Your task is to return all of the entries below exactly, leaving out each picture.

<<<<

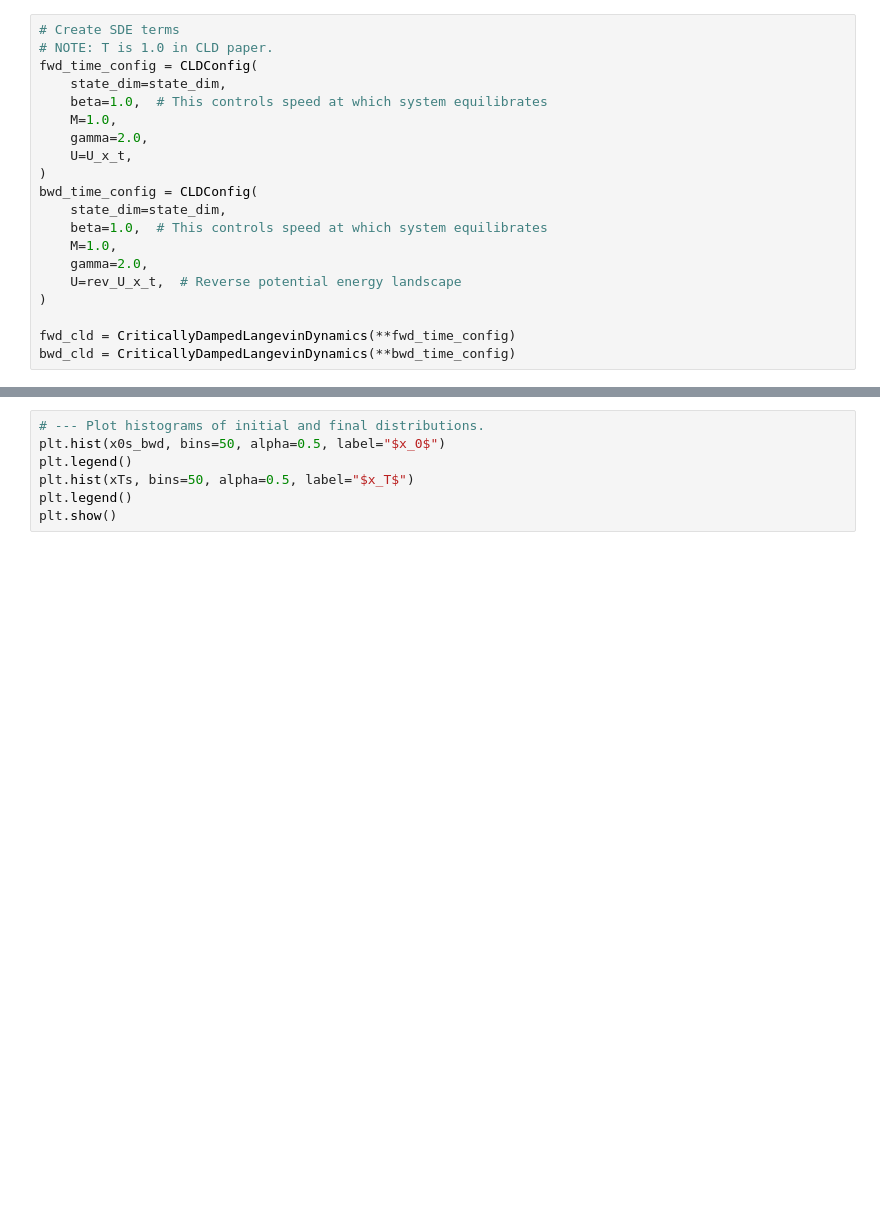
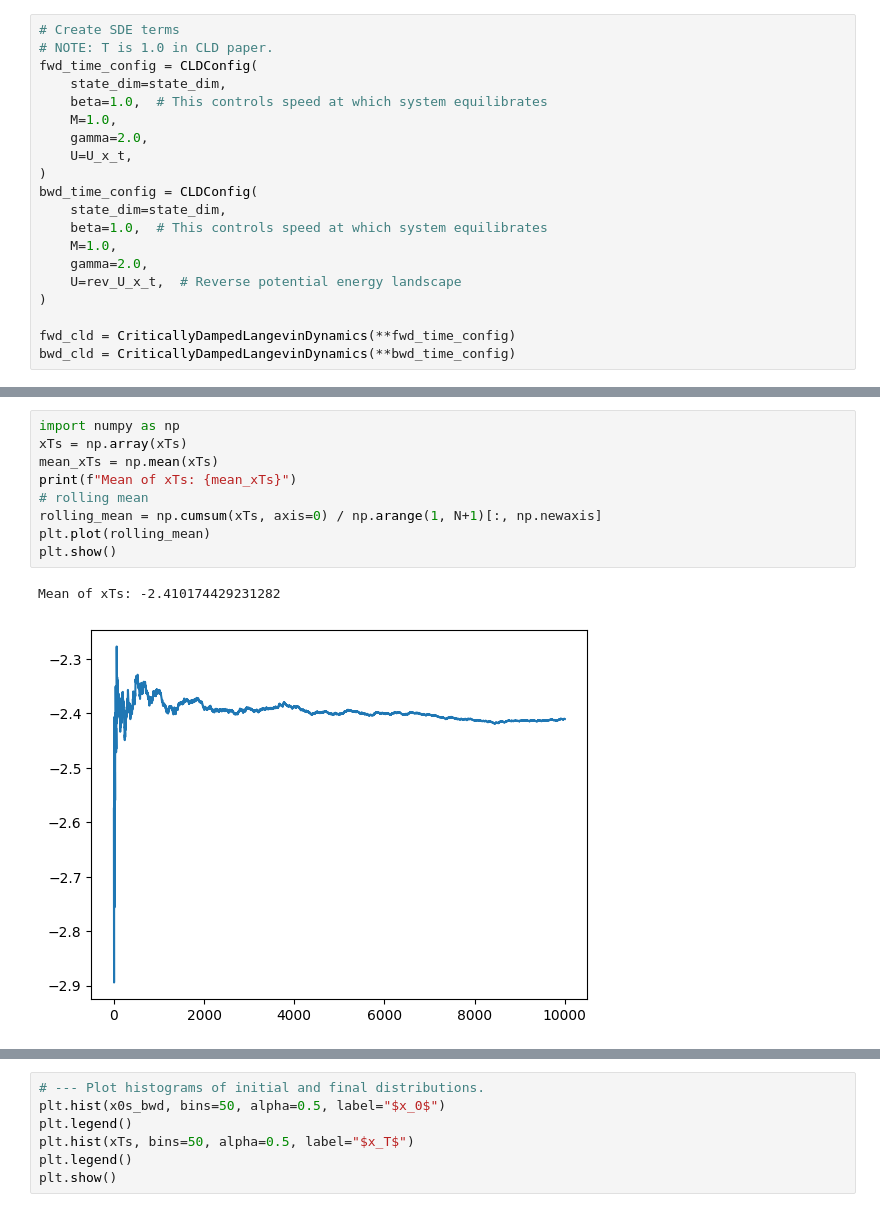
Before and after one commit to cyboesch/oscillator_dev, a Jupyter notebook: sde-dev/notebooks/2024-09-17_adiabatic_evolution_cyrill.ipynb, the cells around one changed output, grey strips where cells are left out. Cells and saved outputs as stored; diff of their text form; blank space fills up the shorter version.

```diff
--- a/sde-dev/notebooks/2024-09-17_adiabatic_evolution_cyrill.ipynb
+++ b/sde-dev/notebooks/2024-09-17_adiabatic_evolution_cyrill.ipynb
@@ -185,2 +175,14 @@ Mean of xTs: 0.02946122557597372
+# %%
+import numpy as np
+xTs = np.array(xTs)
+mean_xTs = np.mean(xTs)
+print(f"Mean of xTs: {mean_xTs}")
+# rolling mean
+rolling_mean = np.cumsum(xTs, axis=0) / np.arange(1, N+1)[:, np.newaxis]
+plt.plot(rolling_mean)
+plt.show()
+# %% [output]
+Mean of xTs: -2.410174429231282
+[figure, added]
 # %%
 script_key, bwd_sample_key, bwd_solve_key = jax.random.split(script_key+1, 3)
```
Also changed, not shown: parts of 7 cells of this notebook.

>>>>

• [WRITTEN REPLY]
Before and after one commit to cyboesch/oscillator_dev, a Jupyter notebook: sde-dev/notebooks/2024-09-17_adiabatic_evolution_cyrill.ipynb, the cells around one changed output, grey strips where cells are left out. Cells and saved outputs as stored; diff of their text form; blank space fills up the shorter version.

```diff
--- a/sde-dev/notebooks/2024-09-17_adiabatic_evolution_cyrill.ipynb
+++ b/sde-dev/notebooks/2024-09-17_adiabatic_evolution_cyrill.ipynb
@@ -185,2 +175,14 @@ Mean of xTs: 0.02946122557597372
+# %%
+import numpy as np
+xTs = np.array(xTs)
+mean_xTs = np.mean(xTs)
+print(f"Mean of xTs: {mean_xTs}")
+# rolling mean
+rolling_mean = np.cumsum(xTs, axis=0) / np.arange(1, N+1)[:, np.newaxis]
+plt.plot(rolling_mean)
+plt.show()
+# %% [output]
+Mean of xTs: -2.410174429231282
+[figure, added]
 # %%
 script_key, bwd_sample_key, bwd_solve_key = jax.random.split(script_key+1, 3)
```
Also changed, not shown: parts of 7 cells of this notebook.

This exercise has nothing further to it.